* _ENTRIES SUPPLIED_

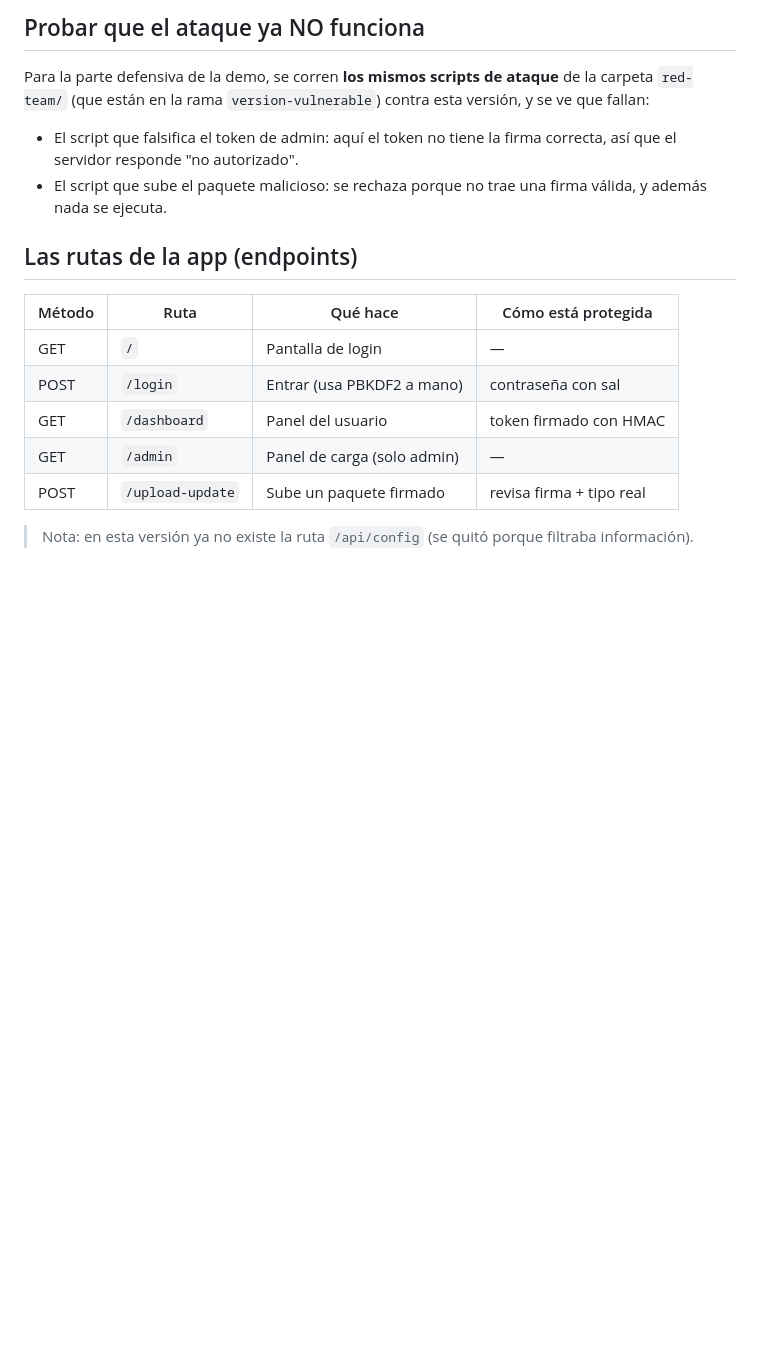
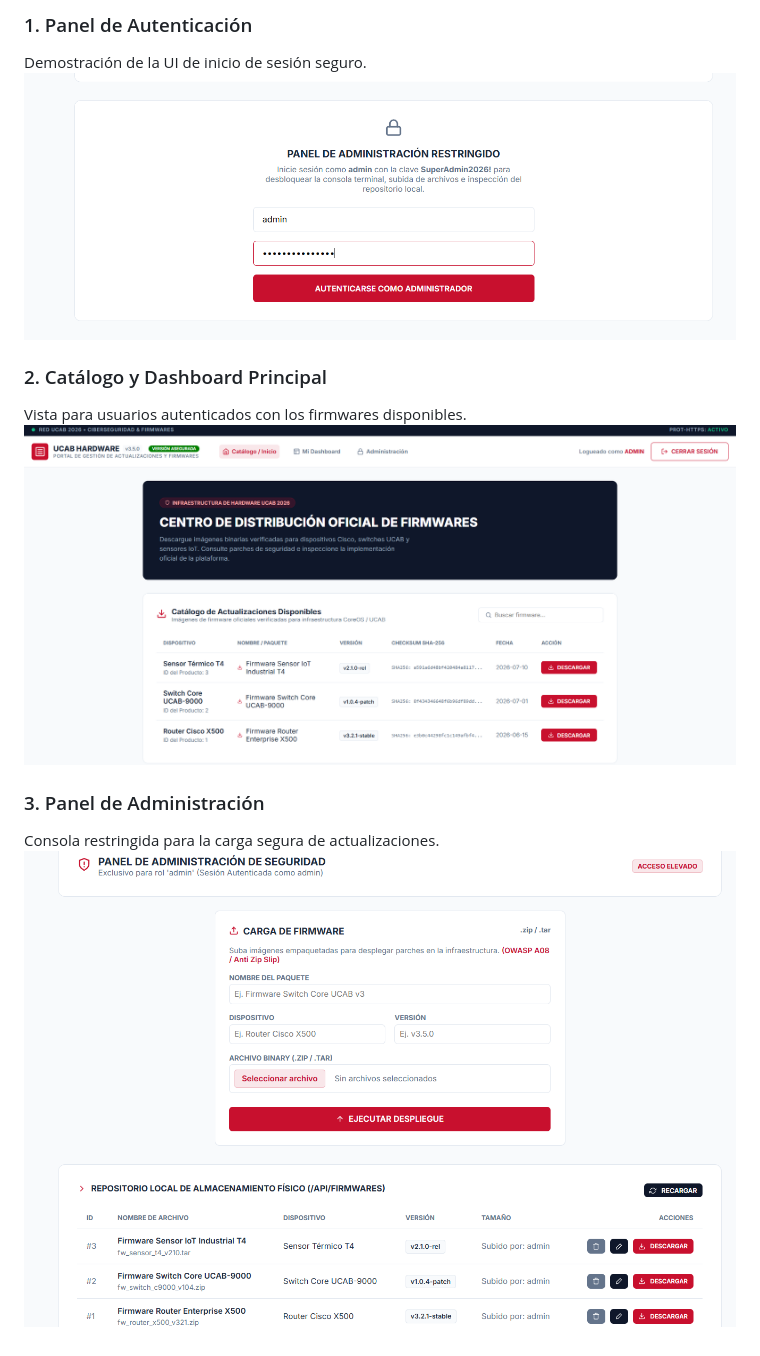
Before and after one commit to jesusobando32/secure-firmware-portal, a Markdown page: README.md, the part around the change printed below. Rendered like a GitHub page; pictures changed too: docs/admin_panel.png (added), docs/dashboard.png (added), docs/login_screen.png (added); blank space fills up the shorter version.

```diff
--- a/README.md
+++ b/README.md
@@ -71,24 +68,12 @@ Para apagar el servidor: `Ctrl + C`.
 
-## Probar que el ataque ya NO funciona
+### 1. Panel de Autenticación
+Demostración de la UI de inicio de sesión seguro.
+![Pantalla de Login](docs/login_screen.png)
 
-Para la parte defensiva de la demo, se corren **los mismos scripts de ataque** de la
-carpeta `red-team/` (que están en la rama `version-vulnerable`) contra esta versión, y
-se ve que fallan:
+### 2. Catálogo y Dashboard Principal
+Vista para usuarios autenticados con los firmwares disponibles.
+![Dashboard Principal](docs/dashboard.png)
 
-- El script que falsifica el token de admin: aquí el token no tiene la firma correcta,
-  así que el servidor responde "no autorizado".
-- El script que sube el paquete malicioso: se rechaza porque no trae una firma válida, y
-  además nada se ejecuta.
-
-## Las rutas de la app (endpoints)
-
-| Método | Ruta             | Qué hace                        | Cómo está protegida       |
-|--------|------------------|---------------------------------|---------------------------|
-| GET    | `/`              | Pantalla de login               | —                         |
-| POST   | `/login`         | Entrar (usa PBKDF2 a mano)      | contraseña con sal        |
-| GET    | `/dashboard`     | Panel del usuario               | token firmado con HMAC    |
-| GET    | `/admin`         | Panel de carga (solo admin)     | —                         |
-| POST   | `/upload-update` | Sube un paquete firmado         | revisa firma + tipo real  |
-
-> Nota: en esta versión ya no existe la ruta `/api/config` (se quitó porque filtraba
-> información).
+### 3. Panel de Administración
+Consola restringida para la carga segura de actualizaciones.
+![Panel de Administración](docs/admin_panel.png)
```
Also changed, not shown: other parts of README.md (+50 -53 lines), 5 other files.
==
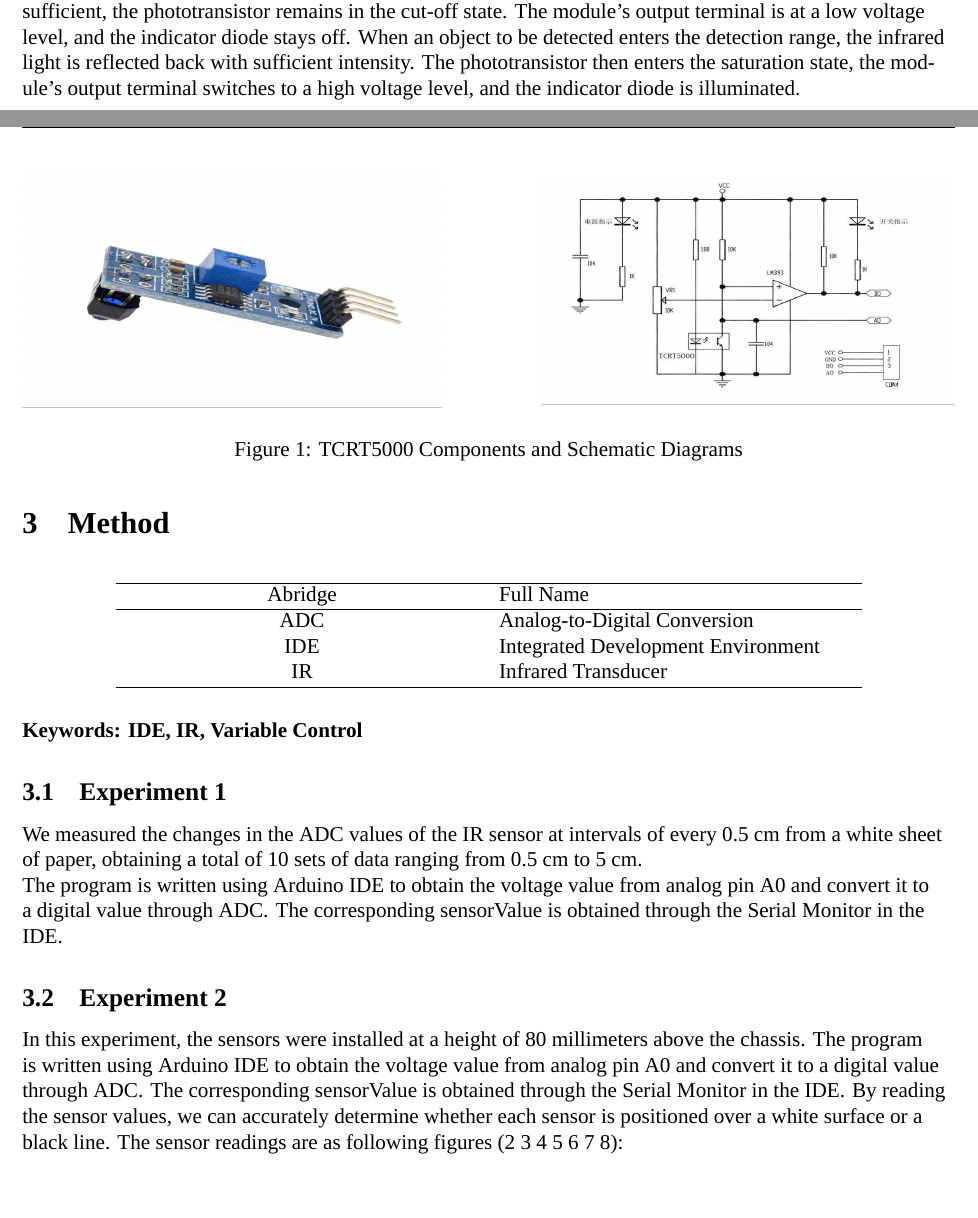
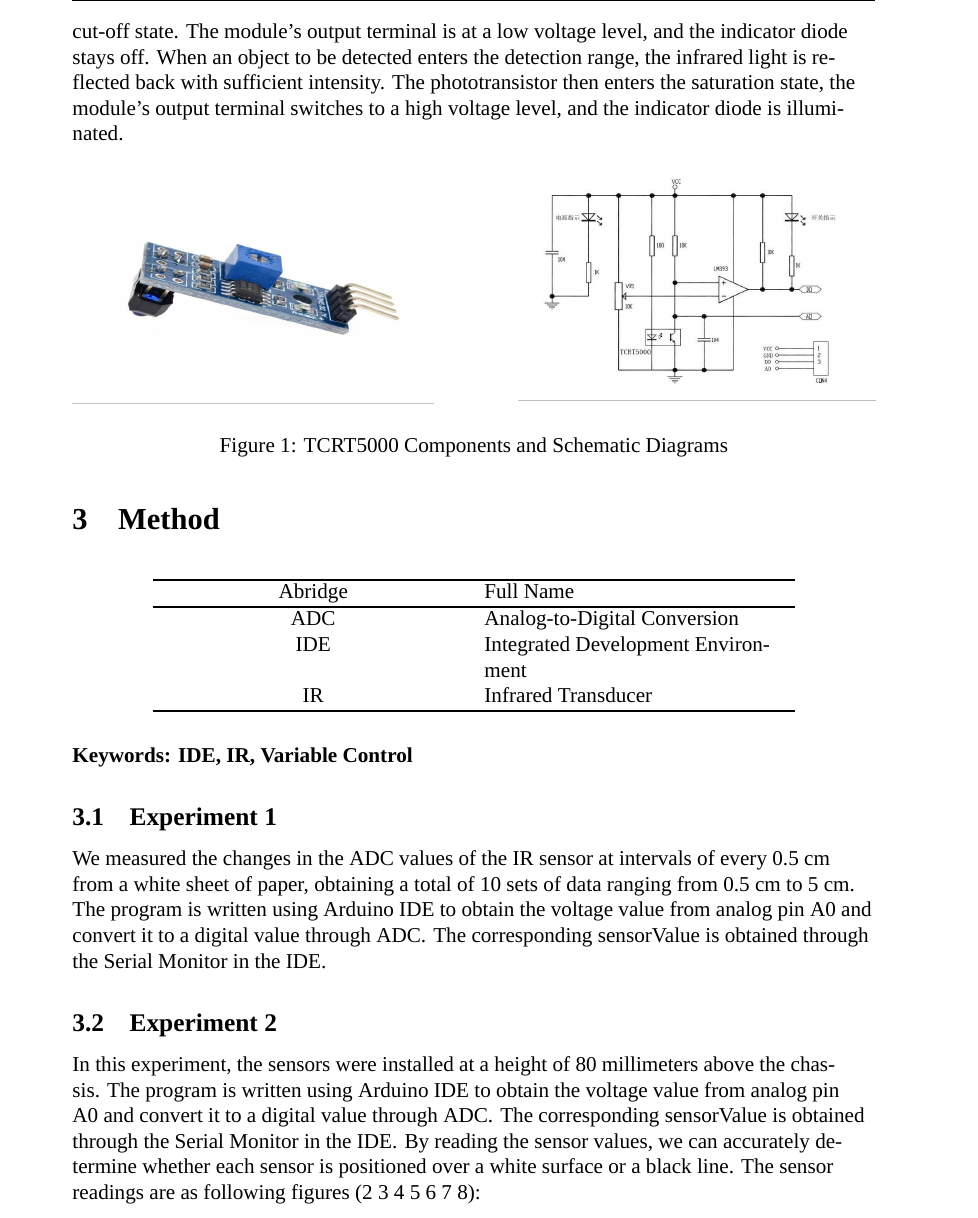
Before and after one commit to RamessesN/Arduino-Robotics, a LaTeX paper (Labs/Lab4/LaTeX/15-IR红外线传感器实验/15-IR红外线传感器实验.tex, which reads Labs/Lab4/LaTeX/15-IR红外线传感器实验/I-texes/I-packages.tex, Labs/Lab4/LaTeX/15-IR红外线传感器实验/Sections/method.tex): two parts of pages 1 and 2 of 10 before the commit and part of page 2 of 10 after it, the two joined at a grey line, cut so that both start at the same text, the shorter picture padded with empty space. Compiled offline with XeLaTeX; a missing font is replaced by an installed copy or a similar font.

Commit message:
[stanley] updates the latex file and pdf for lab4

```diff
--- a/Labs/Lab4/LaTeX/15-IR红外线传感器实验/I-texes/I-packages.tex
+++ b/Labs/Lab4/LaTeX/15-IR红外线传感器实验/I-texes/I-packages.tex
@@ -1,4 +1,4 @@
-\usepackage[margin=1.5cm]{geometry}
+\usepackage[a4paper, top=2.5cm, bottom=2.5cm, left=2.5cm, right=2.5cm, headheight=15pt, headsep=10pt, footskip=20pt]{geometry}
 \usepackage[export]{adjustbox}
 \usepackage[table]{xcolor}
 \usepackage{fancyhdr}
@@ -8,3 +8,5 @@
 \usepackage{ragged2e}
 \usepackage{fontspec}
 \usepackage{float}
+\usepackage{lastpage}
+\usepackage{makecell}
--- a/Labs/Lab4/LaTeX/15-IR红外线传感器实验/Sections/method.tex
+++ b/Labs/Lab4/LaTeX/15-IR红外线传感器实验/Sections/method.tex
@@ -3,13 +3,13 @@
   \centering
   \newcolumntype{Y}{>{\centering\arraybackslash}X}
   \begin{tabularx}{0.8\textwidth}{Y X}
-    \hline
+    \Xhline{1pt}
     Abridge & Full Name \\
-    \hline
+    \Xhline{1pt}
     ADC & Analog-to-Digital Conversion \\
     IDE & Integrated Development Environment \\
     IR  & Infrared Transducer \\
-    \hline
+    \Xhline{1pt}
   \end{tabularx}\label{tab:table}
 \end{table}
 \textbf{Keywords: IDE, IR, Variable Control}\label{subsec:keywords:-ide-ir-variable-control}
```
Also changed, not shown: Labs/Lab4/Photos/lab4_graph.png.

* _TASK_
Take every line above where "Labs" appears and copy it.

* _EXERCISE SOLUTION_
Before and after one commit to RamessesN/Arduino-Robotics, a LaTeX paper (Labs/Lab4/LaTeX/15-IR红外线传感器实验/15-IR红外线传感器实验.tex, which reads Labs/Lab4/LaTeX/15-IR红外线传感器实验/I-texes/I-packages.tex, Labs/Lab4/LaTeX/15-IR红外线传感器实验/Sections/method.tex): two parts of pages 1 and 2 of 10 before the commit and part of page 2 of 10 after it, the two joined at a grey line, cut so that both start at the same text, the shorter picture padded with empty space. Compiled offline with XeLaTeX; a missing font is replaced by an installed copy or a similar font.
--- a/Labs/Lab4/LaTeX/15-IR红外线传感器实验/I-texes/I-packages.tex
+++ b/Labs/Lab4/LaTeX/15-IR红外线传感器实验/I-texes/I-packages.tex
--- a/Labs/Lab4/LaTeX/15-IR红外线传感器实验/Sections/method.tex
+++ b/Labs/Lab4/LaTeX/15-IR红外线传感器实验/Sections/method.tex
Also changed, not shown: Labs/Lab4/Photos/lab4_graph.png.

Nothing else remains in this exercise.